JOHANNESBURG (5 June, 2018, World Environment Day) — The Paper Recycling Association of South Africa (PRASA) has announced the 2017 paper recycling rates. Last year the paper recycling industry along with conscientious consumers and thousands of collectors kept 1,3 million tonnes of paper and paper, boxes and liquid packaging out of landfill. This would fill 1,539 Olympic-sized swimming pools.
This tonnage represents 70% of the 1,8 million tonnes of paper available for recovery, which excludes books and archived records, and unrecyclable paper like toilet tissue.
“We are delighted with our latest statistics as it shows us that people are recycling more,” says Ursula Henneberry, PRASA operations director. In 2015, the association set a target of 70% by the year 2020, and this has been achieved three years early.
In the past six years alone, more than seven million tonnes of paper and paper packaging have been recovered for recycling. If baled, this amount would cover the surface of 1,273 soccer fields, one metre deep. “The unsung heroes are our country’s recycling collectors along with industry players who operate collection and drop-off schemes as well as buy back centres,” notes Henneberry.

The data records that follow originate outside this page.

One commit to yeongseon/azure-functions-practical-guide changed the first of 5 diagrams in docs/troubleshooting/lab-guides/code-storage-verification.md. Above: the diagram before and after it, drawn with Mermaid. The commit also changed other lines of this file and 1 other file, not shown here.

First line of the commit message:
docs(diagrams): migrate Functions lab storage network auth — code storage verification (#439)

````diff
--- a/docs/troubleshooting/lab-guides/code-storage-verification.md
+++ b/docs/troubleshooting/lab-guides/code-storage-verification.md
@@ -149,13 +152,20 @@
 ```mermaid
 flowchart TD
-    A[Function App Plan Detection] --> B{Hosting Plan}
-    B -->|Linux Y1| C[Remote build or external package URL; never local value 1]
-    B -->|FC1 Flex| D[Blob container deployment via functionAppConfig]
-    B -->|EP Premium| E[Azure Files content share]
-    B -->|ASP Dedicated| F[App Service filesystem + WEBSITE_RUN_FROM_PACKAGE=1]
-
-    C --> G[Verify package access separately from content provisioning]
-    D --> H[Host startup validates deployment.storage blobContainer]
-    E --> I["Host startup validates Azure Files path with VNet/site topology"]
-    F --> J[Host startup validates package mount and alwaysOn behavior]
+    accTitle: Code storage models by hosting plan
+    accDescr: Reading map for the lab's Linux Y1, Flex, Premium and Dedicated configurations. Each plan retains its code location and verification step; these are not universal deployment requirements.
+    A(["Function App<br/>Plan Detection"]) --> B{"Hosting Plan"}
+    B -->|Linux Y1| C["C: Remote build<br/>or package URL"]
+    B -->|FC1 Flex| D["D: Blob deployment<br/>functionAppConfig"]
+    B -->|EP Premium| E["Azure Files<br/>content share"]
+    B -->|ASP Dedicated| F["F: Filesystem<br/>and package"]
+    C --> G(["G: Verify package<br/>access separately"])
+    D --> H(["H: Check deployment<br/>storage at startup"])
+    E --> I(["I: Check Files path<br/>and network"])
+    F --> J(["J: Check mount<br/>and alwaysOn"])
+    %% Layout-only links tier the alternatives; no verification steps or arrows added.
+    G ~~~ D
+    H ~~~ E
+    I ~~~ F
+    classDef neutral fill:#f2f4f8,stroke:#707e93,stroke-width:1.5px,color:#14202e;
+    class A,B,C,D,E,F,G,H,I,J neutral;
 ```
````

“While our recovery rate has increased, there has been a drop in local consumption particularly in printing and writing grades, so much so that a newsprint paper machine was closed down last year,” remarks Jane Molony, executive director of the Paper Manufacturers Association of South Africa (PAMSA). This has resulted in a slight drop in the actual tonnage from 1,4 million tonnes to 1,3 million tonnes.
“This decline is however in line with international trends,” adds Molony. The average annual per person consumption in South Africa has dropped from around 50kg in 2011 to close to 40kg in 2017. Some of this reduction is attributable to cost saving, electronic media substitution and the country’s weak economic growth.
The paper packaging industry does not need another tax
Commenting on the Section 28 notice1 (published on 6 December 2017) calling for Industry Waste Management Plans, PAMSA asserts that the private sector consistently invests in voluntary waste management initiatives without it being mandatory. “We would prefer not to have mandatory taxes as these will increase the price of packaging. And our economy and already cash-strapped consumers cannot afford additional costs,” explains Molony.
In addition the objectives of the notice will not be met through more taxes but rather through strengthening existing partnerships between industry, municipalities, the Department of Environmental Affairs and other public institutions. It is through partnerships with the likes of the Fibre Processessing and Manufacturing (FP&M) SETA that PRASA have trained over 6,000 recycling collectors and entrepreneurs since 2010. PRASA has also worked with the FP&M SETA and the Quality Council for Trades and Occupations to formalise the qualifications that these entrepeneurs receive.
According to Statistics SA, there has been a substantial increase of jobs in the paper recycling sector from 2016 to 2017, which has been buoyed by robust demand from paper mills.
Robust local beneficiation
The sector has the capacity to process all the waste paper it collects and less than 5% was exported in 2017. As a result, South Africa is less vulnerable to the vagaries of the international waste paper market and although China’s moratorium on waste paper imports did have some impact, it was neglible compared with the likes of that in the USA and the UK.
“As an industry, we embark on numerous awareness drives, promoting better separation-at-source to reduce the contamination of waste paper and provide a better quality fibre for paper manufacturers,” Molony concludes.